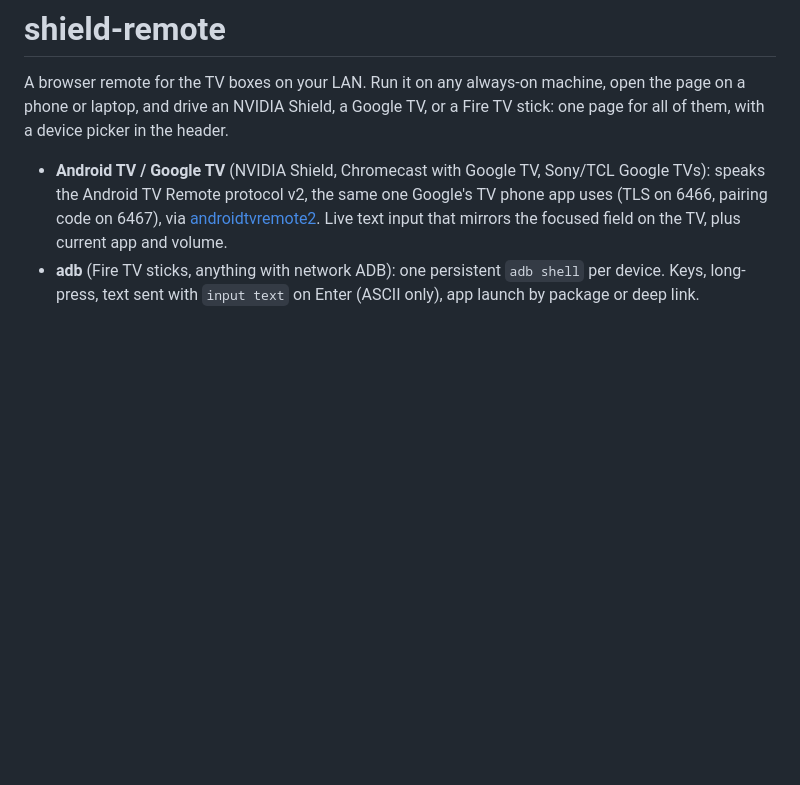
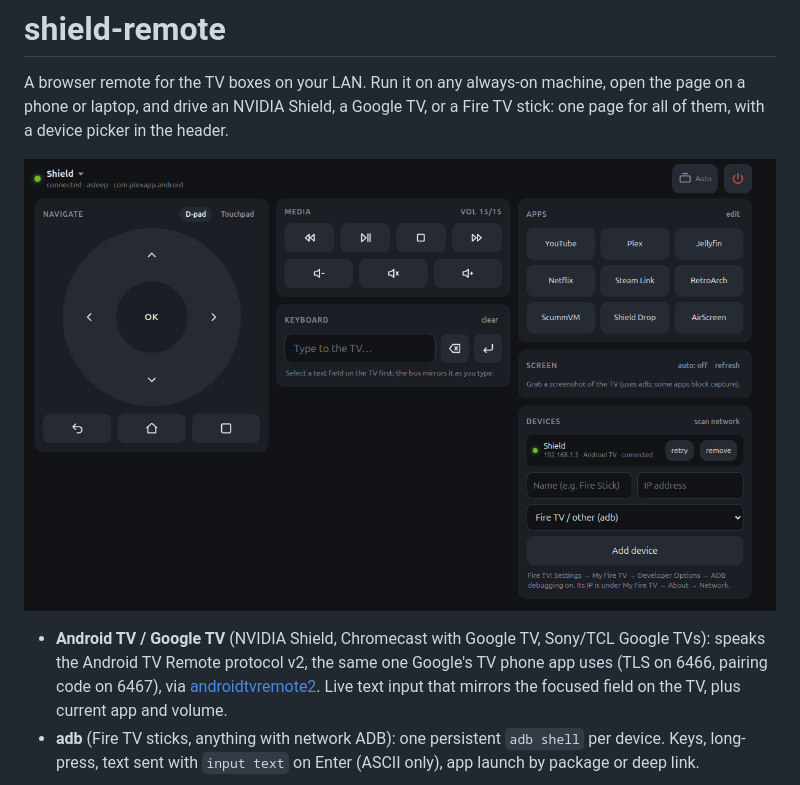
Before and after one commit to jeang42/shield-remote, a Markdown page: README.md, the part around the change. GitHub-like rendering; pictures changed too: docs/screenshot.png (added); blank space fills up the shorter version.

Commit message:
README: add screenshot
Co-Authored-By: Claude Opus 5.5 <noreply@anthropic.com>

```diff
--- a/README.md
+++ b/README.md
@@ -3,6 +3,8 @@
 A browser remote for the TV boxes on your LAN. Run it on any always-on machine, open the page
 on a phone or laptop, and drive an NVIDIA Shield, a Google TV, or a Fire TV stick: one page
 for all of them, with a device picker in the header.
+
+![shield-remote in a desktop browser](docs/screenshot.png)
 
 - **Android TV / Google TV** (NVIDIA Shield, Chromecast with Google TV, Sony/TCL Google TVs):
   speaks the Android TV Remote protocol v2, the same one Google's TV phone app uses (TLS on
```
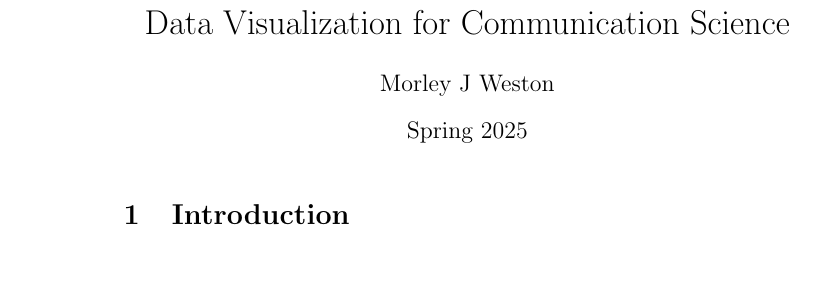
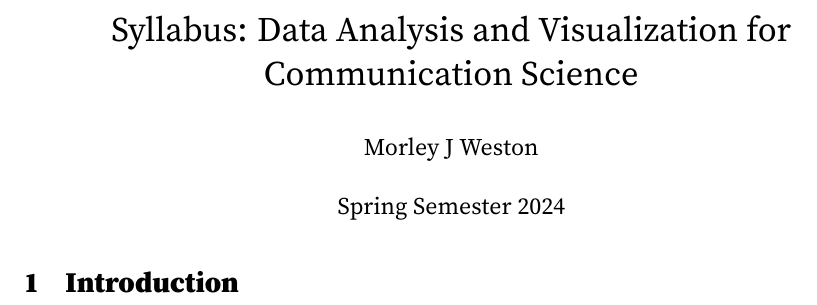
Before and after one commit to morleyjamesweston/data_viz_class_spring_2025, a LaTeX document (syllabus/main.tex): part of the page, cut so that both start at the same text. Compiled offline with pdfLaTeX.

Commit message:
Writing syllabus from old one

```diff
--- a/syllabus/main.tex
+++ b/syllabus/main.tex
@@ -3,2 +4 @@
 
-\title{Data Visualization for Communication Science}
@@ -5,5 +16,10 @@
+\usepackage{parskip}
+\usepackage{setspace}
+% \onehalfspacing
+
+\title{Syllabus: Data Analysis and Visualization for Communication Science}
 \author{Morley J Weston}
-\date{Spring 2025}
+\date{Spring Semester 2024}
 
 \begin{document}
 
```
Also changed, not shown: syllabus/main.tex (12 more changed lines).
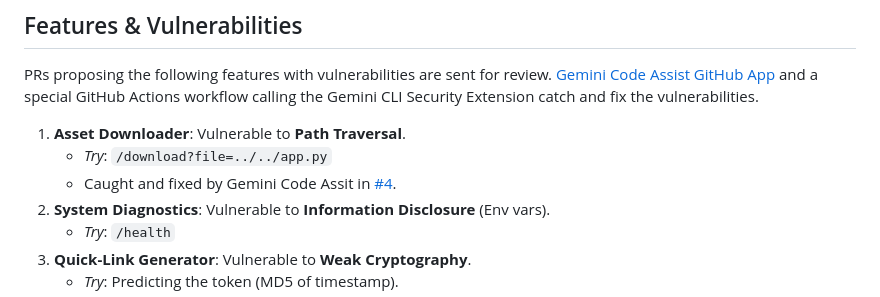
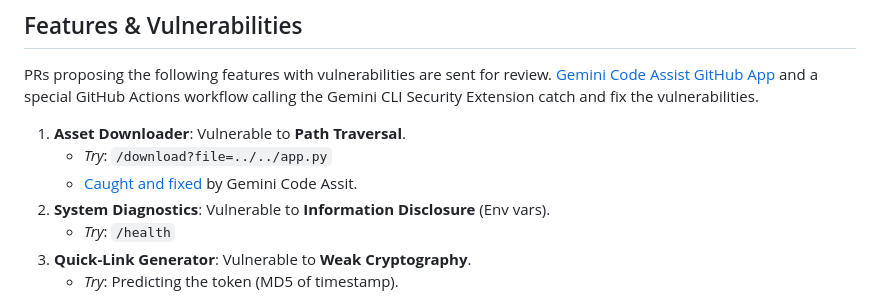
Before and after one commit to daenerysstark-demo/devops-express, a Markdown page: README.md, the part around the change. GitHub-like rendering.

```diff
--- a/README.md
+++ b/README.md
@@ -17,7 +17,7 @@ calling the Gemini CLI Security Extension catch and fix the vulnerabilities.
 
 1.  **Asset Downloader**: Vulnerable to **Path Traversal**.
     - *Try*: `/download?file=../../app.py`
-    - Caught and fixed by Gemini Code Assit in [#4](#4).
+    - [Caught and fixed](#4) by Gemini Code Assit.
 2.  **System Diagnostics**: Vulnerable to **Information Disclosure** (Env vars).
     - *Try*: `/health`
 3.  **Quick-Link Generator**: Vulnerable to **Weak Cryptography**.
```
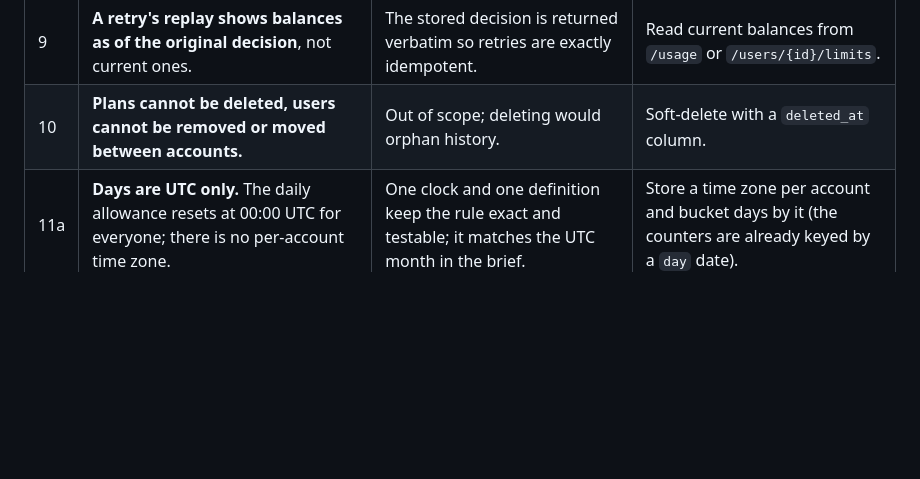
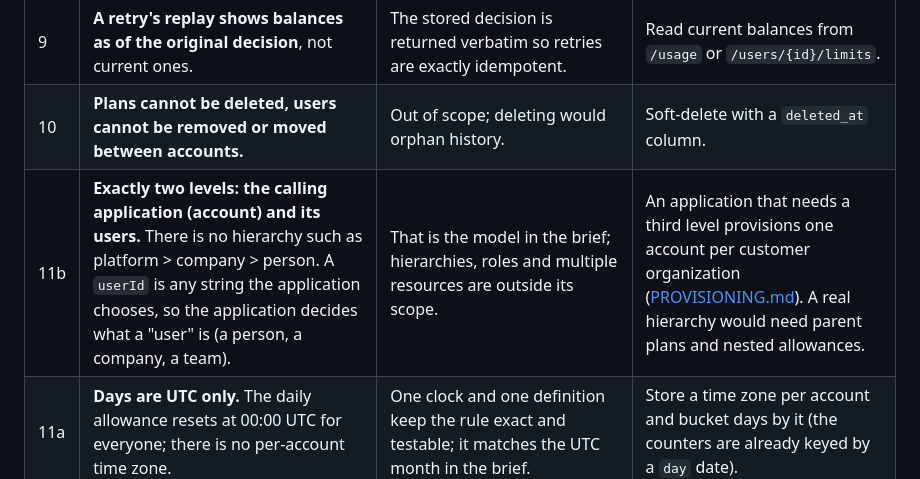
Before and after one commit to Deya-Rimawi/usage-metering-quota-service, a Markdown page: docs/LIMITATIONS.md, the part around the change. Rendered like a GitHub page; blank space fills up the shorter version.

```diff
--- a/docs/LIMITATIONS.md
+++ b/docs/LIMITATIONS.md
@@ -14,6 +14,7 @@ Stated plainly, with what I would do about each. None of them break correctness;
 | 8 | **History grows without bound** (`requests` is one row per decision). | Required for audit and idempotency. | Partition `requests` by month and archive old partitions; keep a retention window for idempotency lookups. |
 | 9 | **A retry's replay shows balances as of the original decision**, not current ones. | The stored decision is returned verbatim so retries are exactly idempotent. | Read current balances from `/usage` or `/users/{id}/limits`. |
 | 10 | **Plans cannot be deleted, users cannot be removed or moved between accounts.** | Out of scope; deleting would orphan history. | Soft-delete with a `deleted_at` column. |
+| 11b | **Exactly two levels: the calling application (account) and its users.** There is no hierarchy such as platform > company > person. A `userId` is any string the application chooses, so the application decides what a "user" is (a person, a company, a team). | That is the model in the brief; hierarchies, roles and multiple resources are outside its scope. | An application that needs a third level provisions one account per customer organization ([PROVISIONING.md](PROVISIONING.md)). A real hierarchy would need parent plans and nested allowances. |
 | 11a | **Days are UTC only.** The daily allowance resets at 00:00 UTC for everyone; there is no per-account time zone. | One clock and one definition keep the rule exact and testable; it matches the UTC month in the brief. | Store a time zone per account and bucket days by it (the counters are already keyed by a `day` date). |
 | 11 | **Limits are capped** (monthly 1e12, per request 1e9, units 1e9). | Keeps every number exactly representable in JavaScript. | Return BIGINT as strings/`BigInt` end to end if larger values are ever needed. |
 | 12 | **Usage reads are not locked**, so they can be a few milliseconds behind an in-flight request. | Reads must not slow the write path; decisions never depend on them. | None needed. |
```
Also changed, not shown: README.md (+1 -0 lines).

|---|

§ REQUIRED WORK
Images are to be omitted; repeat the remaining data above exactly.

§ COMPLETED TASK
Before and after one commit to jeang42/shield-remote, a Markdown page: README.md, the part around the change. GitHub-like rendering; pictures changed too: docs/screenshot.png (added); blank space fills up the shorter version.

Commit message:
README: add screenshot
Co-Authored-By: Claude Opus 5.5 <noreply@anthropic.com>

```diff
--- a/README.md
+++ b/README.md
@@ -3,6 +3,8 @@
 A browser remote for the TV boxes on your LAN. Run it on any always-on machine, open the page
 on a phone or laptop, and drive an NVIDIA Shield, a Google TV, or a Fire TV stick: one page
 for all of them, with a device picker in the header.
+
+![shield-remote in a desktop browser](docs/screenshot.png)
 
 - **Android TV / Google TV** (NVIDIA Shield, Chromecast with Google TV, Sony/TCL Google TVs):
   speaks the Android TV Remote protocol v2, the same one Google's TV phone app uses (TLS on
```
Before and after one commit to morleyjamesweston/data_viz_class_spring_2025, a LaTeX document (syllabus/main.tex): part of the page, cut so that both start at the same text. Compiled offline with pdfLaTeX.

Commit message:
Writing syllabus from old one

```diff
--- a/syllabus/main.tex
+++ b/syllabus/main.tex
@@ -3,2 +4 @@
 
-\title{Data Visualization for Communication Science}
@@ -5,5 +16,10 @@
+\usepackage{parskip}
+\usepackage{setspace}
+% \onehalfspacing
+
+\title{Syllabus: Data Analysis and Visualization for Communication Science}
 \author{Morley J Weston}
-\date{Spring 2025}
+\date{Spring Semester 2024}
 
 \begin{document}
 
```
Also changed, not shown: syllabus/main.tex (12 more changed lines).
Before and after one commit to daenerysstark-demo/devops-express, a Markdown page: README.md, the part around the change. GitHub-like rendering.

```diff
--- a/README.md
+++ b/README.md
@@ -17,7 +17,7 @@ calling the Gemini CLI Security Extension catch and fix the vulnerabilities.
 
 1.  **Asset Downloader**: Vulnerable to **Path Traversal**.
     - *Try*: `/download?file=../../app.py`
-    - Caught and fixed by Gemini Code Assit in [#4](#4).
+    - [Caught and fixed](#4) by Gemini Code Assit.
 2.  **System Diagnostics**: Vulnerable to **Information Disclosure** (Env vars).
     - *Try*: `/health`
 3.  **Quick-Link Generator**: Vulnerable to **Weak Cryptography**.
```
Before and after one commit to Deya-Rimawi/usage-metering-quota-service, a Markdown page: docs/LIMITATIONS.md, the part around the change. Rendered like a GitHub page; blank space fills up the shorter version.

```diff
--- a/docs/LIMITATIONS.md
+++ b/docs/LIMITATIONS.md
@@ -14,6 +14,7 @@ Stated plainly, with what I would do about each. None of them break correctness;
 | 8 | **History grows without bound** (`requests` is one row per decision). | Required for audit and idempotency. | Partition `requests` by month and archive old partitions; keep a retention window for idempotency lookups. |
 | 9 | **A retry's replay shows balances as of the original decision**, not current ones. | The stored decision is returned verbatim so retries are exactly idempotent. | Read current balances from `/usage` or `/users/{id}/limits`. |
 | 10 | **Plans cannot be deleted, users cannot be removed or moved between accounts.** | Out of scope; deleting would orphan history. | Soft-delete with a `deleted_at` column. |
+| 11b | **Exactly two levels: the calling application (account) and its users.** There is no hierarchy such as platform > company > person. A `userId` is any string the application chooses, so the application decides what a "user" is (a person, a company, a team). | That is the model in the brief; hierarchies, roles and multiple resources are outside its scope. | An application that needs a third level provisions one account per customer organization ([PROVISIONING.md](PROVISIONING.md)). A real hierarchy would need parent plans and nested allowances. |
 | 11a | **Days are UTC only.** The daily allowance resets at 00:00 UTC for everyone; there is no per-account time zone. | One clock and one definition keep the rule exact and testable; it matches the UTC month in the brief. | Store a time zone per account and bucket days by it (the counters are already keyed by a `day` date). |
 | 11 | **Limits are capped** (monthly 1e12, per request 1e9, units 1e9). | Keeps every number exactly representable in JavaScript. | Return BIGINT as strings/`BigInt` end to end if larger values are ever needed. |
 | 12 | **Usage reads are not locked**, so they can be a few milliseconds behind an in-flight request. | Reads must not slow the write path; decisions never depend on them. | None needed. |
```
Also changed, not shown: README.md (+1 -0 lines).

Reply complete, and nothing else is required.